It’s been a tumultuous summer for Planned Parenthood (PP), as members of Congress threaten to hold the federal government’s budget hostage if it includes funding for the health care provider. In light of the threat, the Congressional Budget Office asked reproductive health and rights advocacy organization Guttmacher Institute to analyze previously compiled data to determine how defunding the organization would impact the 2.8 million people who use its services in the United States every year for everything from cancer-detecting Pap smears to abortions.
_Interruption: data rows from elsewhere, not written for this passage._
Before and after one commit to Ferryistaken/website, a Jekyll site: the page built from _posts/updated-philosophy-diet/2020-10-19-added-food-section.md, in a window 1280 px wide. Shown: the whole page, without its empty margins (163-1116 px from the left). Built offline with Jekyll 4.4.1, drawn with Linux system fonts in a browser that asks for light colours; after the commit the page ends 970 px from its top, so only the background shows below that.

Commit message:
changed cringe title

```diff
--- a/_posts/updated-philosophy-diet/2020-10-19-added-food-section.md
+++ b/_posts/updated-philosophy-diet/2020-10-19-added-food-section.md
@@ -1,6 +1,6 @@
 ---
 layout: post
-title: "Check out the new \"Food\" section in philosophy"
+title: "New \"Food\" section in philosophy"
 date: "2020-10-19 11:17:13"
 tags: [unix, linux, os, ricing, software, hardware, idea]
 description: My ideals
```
The analysis reveals that without Planned Parenthood, thousands of women would be left without comprehensive, timely care. Forty percent of the clinics are in areas where people of color are the primary residents. The average center serves a significantly larger volume of clients than county health departments and federally-qualified health centers, covering 36 percent of all women who turned to family planning health centers in 2010 (the latest year for which data was available). While the average PP works with 2, 950 clients seeking contraceptives each year, the average hospital center only touches 770 people. In 68 percent of the 491 counties where PP operates, the organization serves at least half of the women who seek care. And in 21 percent of the total counties, they are the only family planning center.
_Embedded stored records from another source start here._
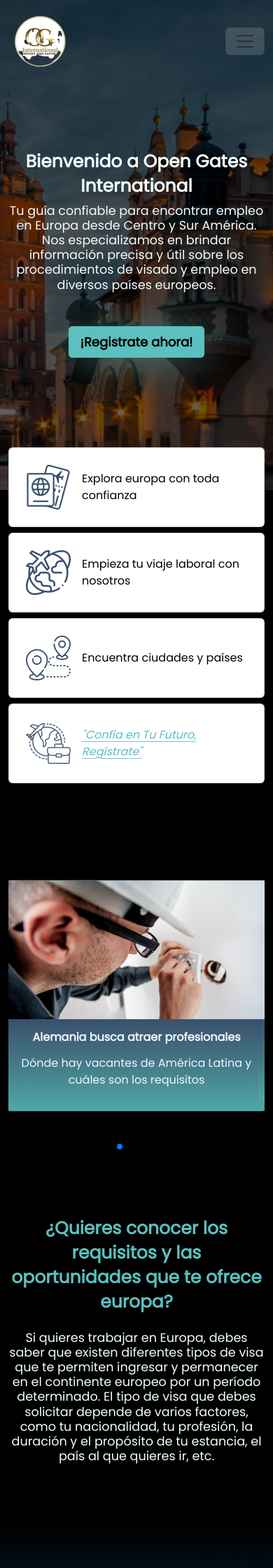
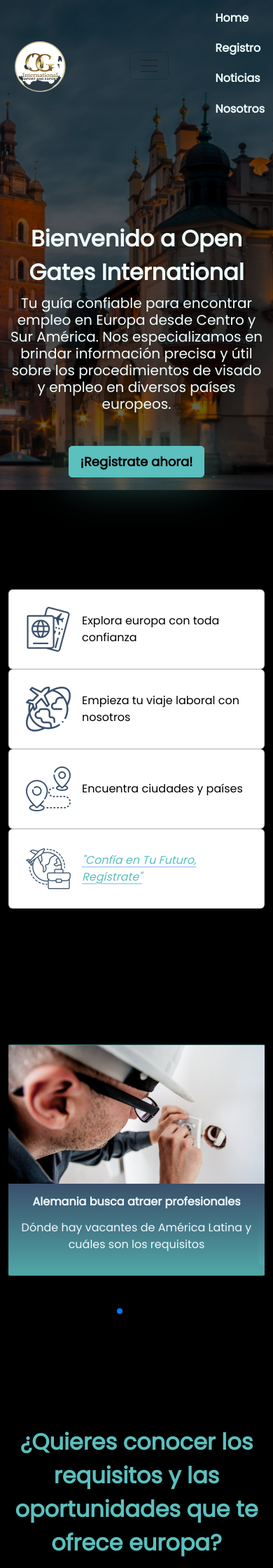
Before and after one commit to dondiegorada/opengatesinternational, a PHP site: page / in a window 390 px wide; the page is wider, and only the part inside the window is pictured. Shown: the top 2240 px of that part at 70% size. Run offline with PHP 8.4, Linux system fonts and the light colour scheme; some web fonts are replaced; grey boxes are pictures that could not be loaded.

Commit message:
Fix: Se soluciona conflicto

```diff
--- a/class/db.class.php
+++ b/class/db.class.php
@@ -6,7 +6,7 @@
     private $passwd;
     private $dbname;
 
-    function __construct($host='172.18.0.2', $username='johndev', $passwd='ninguna', $dbname='oei') {
+    function __construct($host='localhost', $username='u172854659_jhonfgates', $passwd='a+7Rv~YN/', $dbname='u172854659_opengates') {
       $this->host = $host;
       $this->username = $username;
       $this->passwd = $passwd;
--- a/components/footer.html
+++ b/components/footer.html
@@ -7,36 +7,24 @@
 
           <ul class="list-unstyled mt-5">
             <li>
-              <h5 class="d-flex">
-                <img src="./media/img/phone.png" width="25" height="25" class="mr-1" alt="" />
-                <div>Teléfono: (+57) 300-780-7103</div>
-              </h5>
+              <h5><img src="./media/img/phone.png" class="mr-1" alt="" /> Teléfono: (+57) 300-780-7103</h5>
             </li><br>
 
             <li>
-              <h5 class="d-flex">
-                <img src="./media/img/email.png" width="25" height="25" class="mr-1" alt="" />
-                <div>Email: info@opengatesinternational.com</div>
-              </h5>
+              <h5><img src="./media/img/email.png" class="mr-1" alt="" /> Email: info@opengatesinternational.com </h5>
             </li><br>
 
             <li>
-              <h5 class="d-flex">
-                <img src="./media/img/location.png" width="25" height="25" class="mr-1" alt="" />
-                <div>Dirección: Ibagué Tolima, Mza 26 casa 12 Santa Ana</div>
-              </h5>
+              <h5><img src="./media/img/location.png" class="mr-1" alt="" /> Dirección: Ibagué Tolima, Mza 26 casa 12 Santa Ana</h5>
             </li><br>
 
-            <li>
-              <div class="row justify-content-center">
-                <div class="col-xxl-10 col-lg-9 col-md-12">
+            <li class="d-flex justify-content-between">
               <h5>
                 &copy; Copyright Open Gates International 2023. Todos los derechos reservados. &middot;
-                    <a href="./terminos.html" style="color: #5BC0BE;">Terminos y condiciones</a>
+                <a href="./terminos.html" style="color: #5BC0BE;">Terminos y condiciones
               </h5>
-                </div>
 
-                <div class="col hstack gap-5 justify-content-center mt-sm-5">
+              <div class="hstack gap-5">
                 <a href="https://www.facebook.com/LuciStudiosWeb/?ref=pages_you_manage" target="_blank" class="text-white">
                   <img src="./media/img/facebook.png" />
                 </a>
@@ -49,7 +37,6 @@
                   <img src="./media/img/whatsapp.png" />
                 </a>
               </div>
-              </div>
             </li>
           </ul>
         </div>
--- a/components/head.html
+++ b/components/head.html
@@ -3,7 +3,7 @@
 <meta name="description" content="Ofrecemos el mejor servicio para modelos webcams en Ibague y Colombia, trabajmos con las mejores paginas publicas" />
 <meta name="keywords" content="Modelo webcam, Luci studio" />
 <meta name="robots" content="index, follow" />
-<link rel="icon" type="image/png" href="./media/img/logo.png" />
+<link rel="icon" type="image/png" href="./media/imagenes/logo.png" />
 <link rel="canonical" href="https://lucistudio.com.co" />
 
 <!-- Bootstrap core CSS -->
@@ -21,5 +21,3 @@
 <link rel="preconnect" href="https://fonts.gstatic.com" crossorigin />
 <link rel="stylesheet" href="https://fonts.googleapis.com/css2?family=Niramit:wght@300&display=swap" />
 <link rel="stylesheet" href="https://cdn.jsdelivr.net/npm/swiper@11/swiper-bundle.min.css" />
-
-<link rel="stylesheet" href="https://fonts.googleapis.com/css2?family=Material+Symbols+Outlined:opsz,wght,FILL,GRAD@24,400,0,0" />
--- a/components/navbar.html
+++ b/components/navbar.html
@@ -1,42 +1,18 @@
 <nav class="navbar navbar-expand-lg bg-body-tertiary">
   <div class="container">
     <a class="navbar-brand" href="./">
-      <img src="./media/img/logo.png" alt="Logo" width="90.79" height="90" class="d-inline-block align-text-top">
+      <img src="./media/img/logo.png" alt="Logo" width="90.79px" height="90px" class="d-inline-block align-text-top">
     </a>
-
-    <button class="navbar-toggler" type="button" data-bs-toggle="offcanvas" data-bs-target="#offcanvasNavbar" aria-controls="offcanvasNavbar" aria-label="Toggle navigation">
+    <button class="navbar-toggler" type="button" data-bs-toggle="collapse" data-bs-target="#navbarNavAltMarkup" aria-controls="navbarNavAltMarkup" aria-expanded="false" aria-label="Toggle navigation">
       <span class="navbar-toggler-icon"></span>
     </button>
-
-    <div class="offcanvas offcanvas-end" tabindex="-1" id="offcanvasNavbar" aria-labelledby="offcanvasNavbarLabel">
-      <div class="offcanvas-header">
-        <img src="./media/img/logo.png" alt="Logo" width="90.79" height="90" class="d-inline-block align-text-top">
-        <h4 class="offcanvas-title text-primary p-3" id="offcanvasNavbarLabel"><strong>Open Gates</strong> International</h4>
-        <button type="button" class="btn-close" data-bs-dismiss="offcanvas" aria-label="Close"></button>
-      </div>
-      <div class="offcanvas-body">
-        <ul class="navbar-nav justify-content-end flex-grow-1 pe-3">
-          <li class="nav-item">
-            <a class="nav-link fw-bold d-flex align-items-center" aria-current="page" href="./">
-              <span class="material-symbols-outlined d-none-lg">home</span> Home
-            </a>
-          </li>
-          <li class="nav-item">
-            <a class="nav-link fw-bold d-flex align-items-center" href="./register.php">
-              <span class="material-symbols-outlined d-none-lg">how_to_reg</span> Registro
-            </a>
-          </li>
-          <li class="nav-item">
-            <a class="nav-link fw-bold d-flex align-items-center" href="./noticias.php">
-              <span class="material-symbols-outlined d-none-lg">newspaper</span> Noticias
-            </a>
-          </li>
-          <li class="nav-item">
-            <a class="nav-link fw-bold d-flex align-items-center" href="./nosotros.php">
-              <span class="material-symbols-outlined d-none-lg">group</span> Nosotros
-            </a>
-          </li>
-        </ul>
+    <div class="collapse navbar-collapse" id="navbarNavAltMarkup">
+      <div class="navbar-nav">
+        <!-- <a class="nav-link active" aria-current="page" href="./"><h6 class="fw-bold">Home</h6></a> -->
+        <a class="nav-link" aria-current="page" href="./"><h6 class="fw-bold">Home</h6></a>
+        <a class="nav-link" href="./register.php"><h6 class="fw-bold">Registro</h6></a>
+        <a class="nav-link" href="./noticias.php"><h6 class="fw-bold">Noticias</h6></a>
+        <a class="nav-link" href="./nosotros.php"><h6 class="fw-bold">Nosotros</h6></a>
       </div>
     </div>
   </div>
--- a/index.php
+++ b/index.php
@@ -39,7 +39,7 @@
 
       <section class="container mt-10">
         <div class="row">
-          <div class="col-lg-3 col-sm-6 mb-sm-1">
+          <div class="col-sm-3 mb-sm-0">
             <div class="card">
               <div class="card-body d-flex align-items-center p-4">
                 <img src="./media/img/pasaporte.png" alt="" />
@@ -48,7 +48,7 @@
             </div>
           </div>
 
-          <div class="col-lg-3 col-sm-6 mb-sm-1">
+          <div class="col-sm-3">
             <div class="card">
               <div class="card-body d-flex align-items-center p-4">
                 <img src="./media/img/viajar.png" alt="" />
@@ -57,7 +57,7 @@
             </div>
           </div>
 
-          <div class="col-lg-3 col-sm-6 mb-sm-1">
+          <div class="col-sm-3">
             <div class="card">
               <div class="card-body d-flex align-items-center p-4">
                 <img src="./media/img/destino.png" alt="" />
@@ -66,7 +66,7 @@
             </div>
           </div>
 
-          <div class="col-lg-3 col-sm-6 mb-sm-1">
+          <div class="col-sm-3">
             <div class="card">
               <a class="icon-link icon-link-hover" href="./register.php">
                 <div class="card-body d-flex align-items-center p-4">
@@ -123,7 +123,7 @@
       <section class="container-fluid container-form mt-9">
         <div class="container">
           <div class="row pt-13">
-            <div class="col-md-5 mb-5">
+            <div class="col-md-5">
               <h3 class="fw-bold">¿Estás buscando una forma confiable y segura de obtener tu visa y tu empleo?</h3>
 
               <p class="h5 mt-4">
@@ -134,7 +134,7 @@
             <div class="col"></div>
 
             <div class="col-md-6">
-              <h2 class="fw-bold text-center-sm">¡Registrate ahora!</h2>
+              <h2 class="fw-bold">¡Registrate ahora!</h2>
 
               <form id="form" class="p-2">
                 <div class="mb-4">
@@ -197,7 +197,7 @@
         </div>
       </section>
 
-      <section class="container mt-16 d-none-sm">
+      <section class="container mt-16">
         <div class="row justify-content-center">
           <div class="col-5">
             <img src="./media/img/travelers-img.png" alt="">
@@ -291,17 +291,17 @@
             </a>
           </div>
 
-          <div class="col-md-6 d-none-sm">
+          <div class="col-md-6">
             <div class="position-relative">
               <img
                 alt=""
-                class="allipse-317"
+                class="position-absolute allipse-317"
                 src="./media/img/ellipse-317.png"
               />
 
               <img
                 alt=""
-                class="allipse-318"
+                class="position-absolute allipse-318"
                 src="./media/img/ellipse-318.png"
               />
             </div>
@@ -335,7 +335,7 @@
 
       <section class="container mt-16">
         <div class="row justify-content-center">
-          <div class="col-md-5 d-none-sm">
+          <div class="col-md-5">
             <div class="position-relative">
               <img
                 alt=""
@@ -360,7 +360,7 @@
 
           <div class="col"></div>
 
-          <div class="col-md-5 p-4">
+          <div class="col-md-5">
             <h3 class="fw-bold text-primary mt-5"><em>"Descubre Tu Futuro Laboral en Europa con Open Gates International"</em></h3>
             <p class="h6 mt-5">
               Entendemos la importancia de brindarte seguridad y tranquilidad en tu búsqueda laboral en Europa. Nuestra dedicación es garantizar que cada paso de tu viaje esté respaldado por información precisa, asistencia experta y recursos confiables.
--- a/register.php
+++ b/register.php
@@ -2,7 +2,7 @@
 <html lang="en">
 
   <head>
-    <title>Registro</title>
+    <title>Home - Page</title>
     <?php require('./components/head.html'); ?>
     <link rel="stylesheet" href="./styles/styles.css?v=<?php echo rand(1, 1000); ?>">
   </head>
@@ -15,7 +15,7 @@
     <main>
       <section class="container">
         <div class="row mt-9">
-          <div class="col-md-5 mb-5">
+          <div class="col-md-5">
             <h3 class="fw-bold">¿Estás buscando una forma confiable y segura de obtener tu visa y tu empleo?</h3>
 
             <p class="h5 mt-4">
--- a/styles/styles.css
+++ b/styles/styles.css
@@ -2,10 +2,6 @@
   background-color: #000000;
   color: azure;
   font-family: 'Poppins', 'Niramit', sans-serif;
-}
-
-.offcanvas {
-  background-color: #000000c4;
 }
 
 h2 {
@@ -175,15 +171,13 @@
 }
 
 .allipse-317 {
-  position: absolute;
+  top: 50px;
   right: 0;
-  top: 50px;
 }
 
 .allipse-318 {
+  top: 200px;
   left: 40px;
-  position: absolute;
-  top: 200px;
 }
 
 .swiper {
@@ -216,24 +210,6 @@
   display: block;
   width: 100%;
   height: 198px;
-}
-
-.navbar-toggler {
-  background: #ffffff29;
-}
-
-.navbar-toggler:focus {
-  box-shadow: 0 0 0 0;
-}
-
-.material-symbols-outlined {
-  font-size: 33px;
-  margin-left: 15px;
-  margin-right: 25px;
-}
-
-.d-none-lg {
-  display: none;
 }
 
 .mt-6 {
@@ -288,87 +264,6 @@
   padding-left: 3rem;
 }
 
-@media only screen and (max-width: 600px) {
-  .d-none-lg {
-    display: inline-block;
-  }
-
-  .d-none-sm {
-    display: none;
-  }
-
-  .text-center-sm {
-    text-align: center;
-  }
-
-  .allipse-317 {
-    position: relative;
-  }
-
-  .carousel-inner {
-    height: auto;
-  }
-
-  .container-nosotros {
-    padding: 4rem 1rem;
-  }
-
-  .container-footer-01 {
-    height: auto;
-  }
-
-  h2 {
-    font-size: 25px;
-    line-height: 35px;
-  }
-
-  h5, .h5 {
-    font-size: 1.10rem;
-  }
-
-  .mt-8 {
-    margin-top: 6rem;
-  }
-
-  .mt-9 {
-    margin-top: 5rem;
-  }
-
-  .mt-10 {
-    margin-top: 8rem;
-  }
-
-  .mt-16 {
-    margin-top: 12rem;
-  }
-
-  .mb-sm-1 {
-    margin-bottom: 0.5rem;
-  }
-
-  .mt-sm-5 {
-    margin-top: 3rem;
-  }
-}
-
-@media only screen and (max-width: 992px) {
-  .container-footer-01 {
-    height: auto;
-  }
-
-  .d-none-lg {
-    display: inline-block;
-  }
-
-  .allipse-317 {
-    position: relative;
-  }
-
-  .p-5 {
-    padding: 15px !important;
-  }
-}
-
 @media only screen and (min-width: 1400px) {
   .container-footer, .container-footer-01 {
     height: 473.37px;
```
Also changed, not shown: nosotros.php (+6 -6 lines), noticias.php (+4 -4 lines). Lines whose indentation alone changed are shown as unchanged.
Other key findings reveal other ways that a significant decrease in funding would impact PP’s clients:

  • Timeliness of care. The average wait for an appointment at PP is 1.8 days, contrasted with 5.3 to 6.8 days at other agencies.
  • Access to reversible methods of birth control. Fully 91 percent of PP health center offer 10 of the available 13 reversible contraceptive methods, versus between 48 and 53 percent of sites operated by other types of agencies.
  • Reduced access to women whose care is subsidized by the government. Of the 19 million women who are in need of publicly supported contraceptive services, 12 million of them live in the counties where PP operates.

(H/t Health Affairs)